This Chapter addresses arguments for and against property rights in news, from the outset of national law efforts to safeguard the efforts of newsgathers, through the various unsuccessful attempts during the early part of the last century to fashion some form of international protection within the Berne Convention on literary and artistic works and the Paris Convention on industrial property. The Chapter next turns to contemporary endeavors to protect newsgatherers against “news aggregation” by online platforms. It considers the extent to which the aggregated content might be copyrightable, and whether, even if the content is protected, various exceptions set out in the Berne Convention permit its unlicensed appropriation.
Intellectual Property Law | Internet Law | Law
Kernochan Center for Law, Media and the Arts
Sam Ricketson & Jane C. Ginsburg,
Intellectual Property in News? Why Not?,
Research Handbook on Intellectual Property in Media and Entertainment, Megan Richardson & Sam Ricketson, Eds., Edward Elgar Publishing, 2017; U of Melbourne Legal Studies Research Paper; Columbia Public Law Research Paper No. 14-511

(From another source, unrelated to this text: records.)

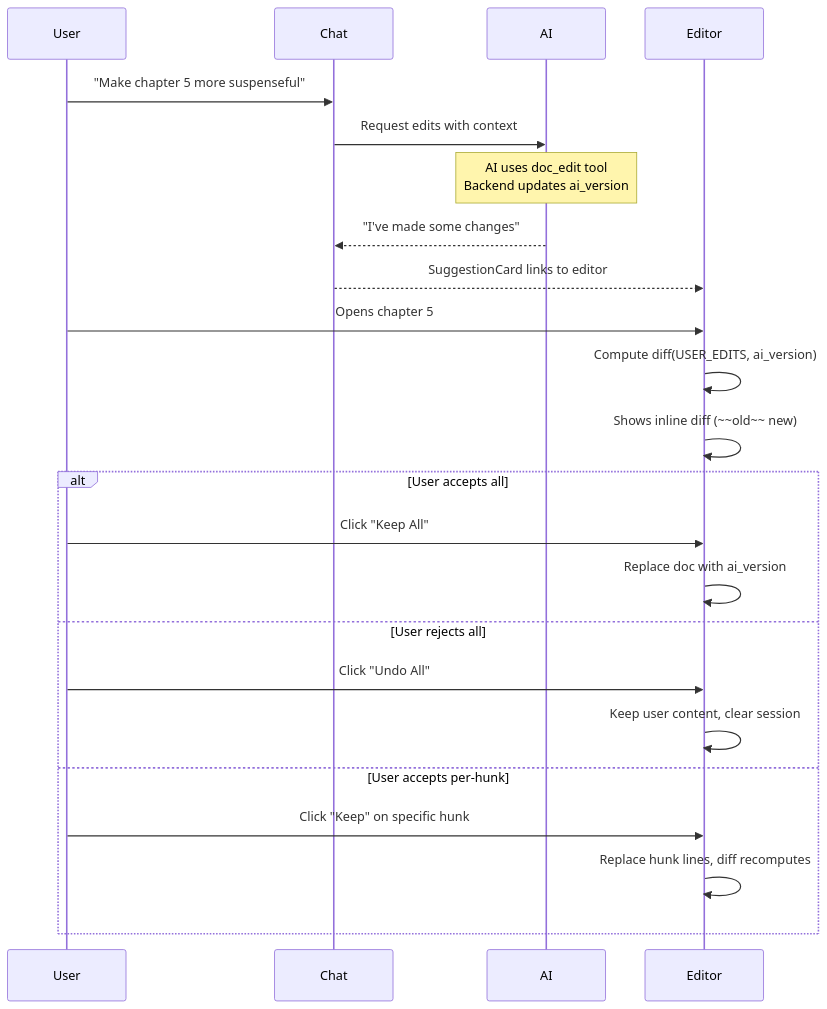
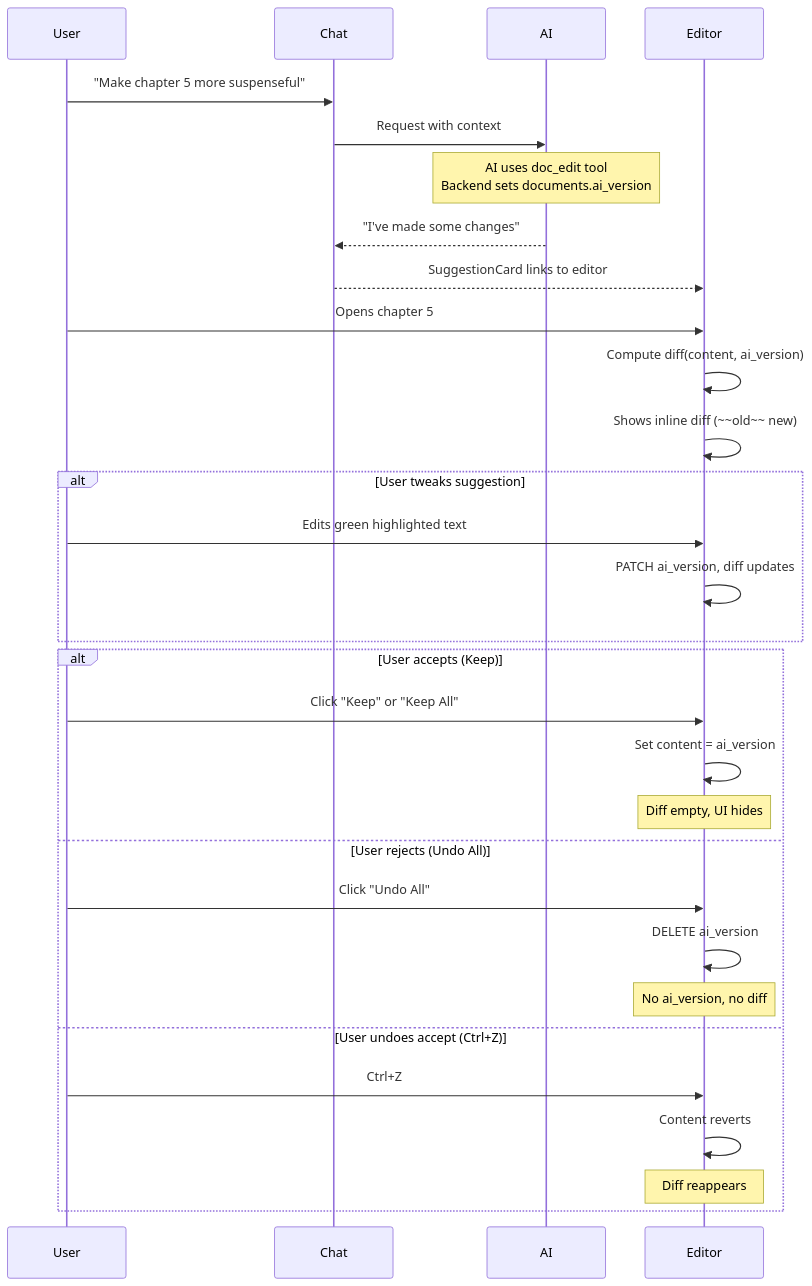
The second of 2 diagrams in _docs/plans/ai-editing/README.md (haowjy/meridian), drawn with Mermaid before and after one commit. The commit also changed other lines of this file and 18 other files, not shown here.

````diff
--- a/_docs/plans/ai-editing/README.md
+++ b/_docs/plans/ai-editing/README.md
@@ -136,29 +128,37 @@
 ```mermaid
 sequenceDiagram
     participant User
     participant Chat
     participant AI
     participant Editor
 
     User->>Chat: "Make chapter 5 more suspenseful"
-    Chat->>AI: Request edits with context
-    Note over AI: AI uses doc_edit tool<br/>Backend updates ai_version
+    Chat->>AI: Request with context
+    Note over AI: AI uses doc_edit tool<br/>Backend sets documents.ai_version
 
     AI-->>Chat: "I've made some changes"
     Chat-->>Editor: SuggestionCard links to editor
 
     User->>Editor: Opens chapter 5
-    Editor->>Editor: Compute diff(USER_EDITS, ai_version)
+    Editor->>Editor: Compute diff(content, ai_version)
     Editor->>Editor: Shows inline diff (~~old~~ new)
 
-    alt User accepts all
-        User->>Editor: Click "Keep All"
-        Editor->>Editor: Replace doc with ai_version
-    else User rejects all
+    alt User tweaks suggestion
+        User->>Editor: Edits green highlighted text
+        Editor->>Editor: PATCH ai_version, diff updates
+    end
+
+    alt User accepts (Keep)
+        User->>Editor: Click "Keep" or "Keep All"
+        Editor->>Editor: Set content = ai_version
+        Note over Editor: Diff empty, UI hides
+    else User rejects (Undo All)
         User->>Editor: Click "Undo All"
-        Editor->>Editor: Keep user content, clear session
-    else User accepts per-hunk
-        User->>Editor: Click "Keep" on specific hunk
-        Editor->>Editor: Replace hunk lines, diff recomputes
+        Editor->>Editor: DELETE ai_version
+        Note over Editor: No ai_version, no diff
+    else User undoes accept (Ctrl+Z)
+        User->>Editor: Ctrl+Z
+        Editor->>Editor: Content reverts
+        Note over Editor: Diff reappears
     end
 ```
````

Available at: https://scholarship.law.columbia.edu/faculty_scholarship/1978